Web page revision data:
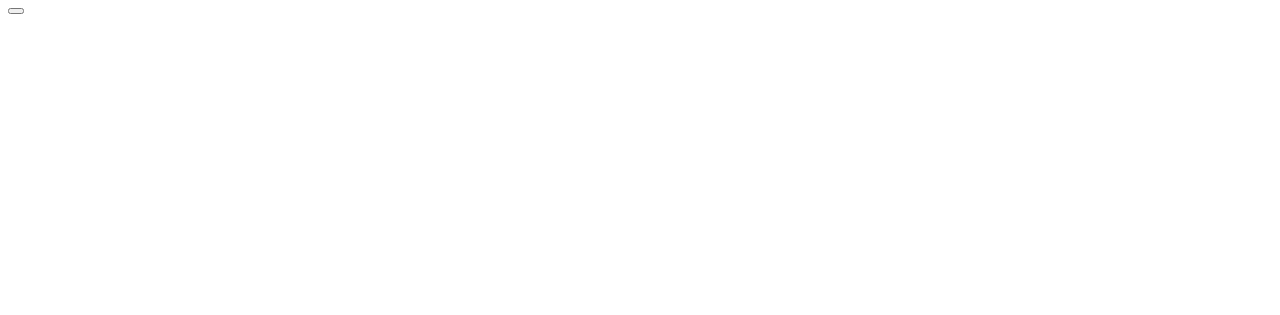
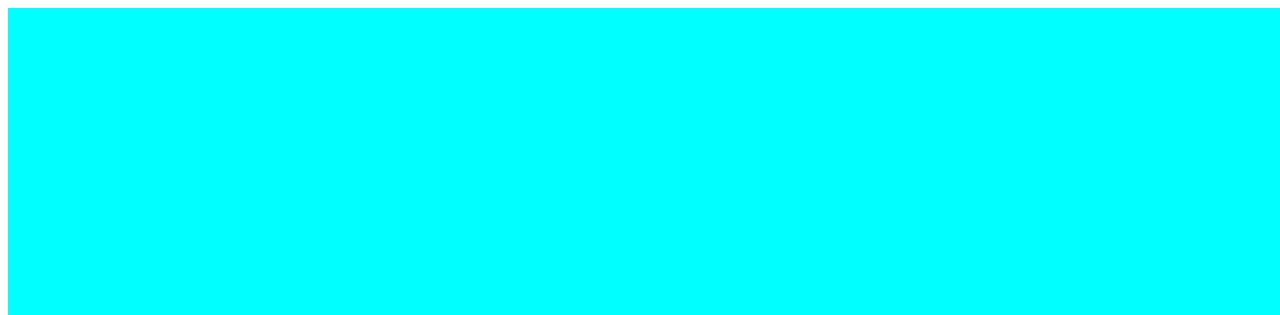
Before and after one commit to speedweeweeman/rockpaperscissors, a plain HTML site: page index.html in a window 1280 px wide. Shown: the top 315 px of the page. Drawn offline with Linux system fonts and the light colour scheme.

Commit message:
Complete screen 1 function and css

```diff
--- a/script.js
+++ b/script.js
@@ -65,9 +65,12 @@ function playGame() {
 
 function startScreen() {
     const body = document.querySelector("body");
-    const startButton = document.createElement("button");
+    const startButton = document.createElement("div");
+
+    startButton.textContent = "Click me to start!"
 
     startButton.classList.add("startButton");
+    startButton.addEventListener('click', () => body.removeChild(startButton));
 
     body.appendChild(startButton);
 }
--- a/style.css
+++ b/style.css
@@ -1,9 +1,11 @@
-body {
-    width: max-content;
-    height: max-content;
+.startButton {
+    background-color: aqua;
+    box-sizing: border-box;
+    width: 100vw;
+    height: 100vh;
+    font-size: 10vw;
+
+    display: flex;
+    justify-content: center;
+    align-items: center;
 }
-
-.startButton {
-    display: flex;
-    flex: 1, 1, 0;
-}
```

==

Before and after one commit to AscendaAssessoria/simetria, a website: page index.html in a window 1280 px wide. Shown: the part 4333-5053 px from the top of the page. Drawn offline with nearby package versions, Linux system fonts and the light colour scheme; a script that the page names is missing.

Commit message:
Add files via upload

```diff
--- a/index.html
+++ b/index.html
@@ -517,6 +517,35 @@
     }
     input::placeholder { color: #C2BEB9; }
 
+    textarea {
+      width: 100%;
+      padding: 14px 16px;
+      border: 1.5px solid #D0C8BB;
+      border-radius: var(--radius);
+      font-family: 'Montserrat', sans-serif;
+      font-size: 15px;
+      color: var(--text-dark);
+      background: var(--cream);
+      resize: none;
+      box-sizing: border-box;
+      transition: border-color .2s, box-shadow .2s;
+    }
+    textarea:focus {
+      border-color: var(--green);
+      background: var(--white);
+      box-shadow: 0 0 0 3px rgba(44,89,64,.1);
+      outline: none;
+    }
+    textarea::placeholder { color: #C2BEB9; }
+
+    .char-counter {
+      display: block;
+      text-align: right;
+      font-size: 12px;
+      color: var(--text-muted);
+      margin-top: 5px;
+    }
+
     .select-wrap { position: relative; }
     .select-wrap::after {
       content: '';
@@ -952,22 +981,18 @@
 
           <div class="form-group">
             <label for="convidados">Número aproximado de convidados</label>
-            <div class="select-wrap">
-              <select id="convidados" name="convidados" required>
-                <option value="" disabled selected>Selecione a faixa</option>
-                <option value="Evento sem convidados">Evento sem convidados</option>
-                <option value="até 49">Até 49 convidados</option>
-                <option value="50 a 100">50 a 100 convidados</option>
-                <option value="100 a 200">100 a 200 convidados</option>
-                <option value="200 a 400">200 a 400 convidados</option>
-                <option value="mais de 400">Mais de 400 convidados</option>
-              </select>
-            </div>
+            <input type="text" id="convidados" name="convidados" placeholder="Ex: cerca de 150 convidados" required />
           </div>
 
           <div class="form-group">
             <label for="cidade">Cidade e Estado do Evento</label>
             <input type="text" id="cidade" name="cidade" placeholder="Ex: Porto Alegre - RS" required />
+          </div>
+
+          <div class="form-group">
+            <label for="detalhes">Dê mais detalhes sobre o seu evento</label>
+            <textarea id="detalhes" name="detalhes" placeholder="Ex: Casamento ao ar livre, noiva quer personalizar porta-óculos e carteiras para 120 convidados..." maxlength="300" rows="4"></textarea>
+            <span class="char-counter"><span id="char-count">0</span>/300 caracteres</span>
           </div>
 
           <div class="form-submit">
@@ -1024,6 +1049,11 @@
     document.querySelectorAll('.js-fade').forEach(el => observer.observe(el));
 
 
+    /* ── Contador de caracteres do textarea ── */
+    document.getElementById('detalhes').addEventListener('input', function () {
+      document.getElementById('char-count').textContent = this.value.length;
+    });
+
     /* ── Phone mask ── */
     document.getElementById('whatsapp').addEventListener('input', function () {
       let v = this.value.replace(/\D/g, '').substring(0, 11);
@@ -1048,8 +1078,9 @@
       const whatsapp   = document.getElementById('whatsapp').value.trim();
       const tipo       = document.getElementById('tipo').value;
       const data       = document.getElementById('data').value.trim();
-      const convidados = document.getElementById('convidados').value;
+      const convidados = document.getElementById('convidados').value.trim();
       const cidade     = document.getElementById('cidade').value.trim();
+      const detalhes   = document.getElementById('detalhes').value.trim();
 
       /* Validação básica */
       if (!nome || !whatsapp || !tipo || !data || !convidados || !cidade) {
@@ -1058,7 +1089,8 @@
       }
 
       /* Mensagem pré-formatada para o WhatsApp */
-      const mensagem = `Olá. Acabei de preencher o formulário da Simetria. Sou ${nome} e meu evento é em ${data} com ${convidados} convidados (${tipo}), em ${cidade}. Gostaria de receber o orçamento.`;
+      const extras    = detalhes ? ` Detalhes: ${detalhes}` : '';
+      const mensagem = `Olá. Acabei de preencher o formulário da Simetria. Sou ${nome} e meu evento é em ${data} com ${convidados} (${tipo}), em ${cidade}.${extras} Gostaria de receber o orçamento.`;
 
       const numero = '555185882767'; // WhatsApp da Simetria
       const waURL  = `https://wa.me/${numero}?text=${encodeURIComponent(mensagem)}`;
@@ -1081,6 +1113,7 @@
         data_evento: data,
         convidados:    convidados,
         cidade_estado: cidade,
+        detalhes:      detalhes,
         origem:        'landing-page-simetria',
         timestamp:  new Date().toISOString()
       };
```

**The task**
List every line above containing the word "input".

**The answer**
     input::placeholder { color: #C2BEB9; }
+            <input type="text" id="convidados" name="convidados" placeholder="Ex: cerca de 150 convidados" required />
             <input type="text" id="cidade" name="cidade" placeholder="Ex: Porto Alegre - RS" required />
+    document.getElementById('detalhes').addEventListener('input', function () {
     document.getElementById('whatsapp').addEventListener('input', function () {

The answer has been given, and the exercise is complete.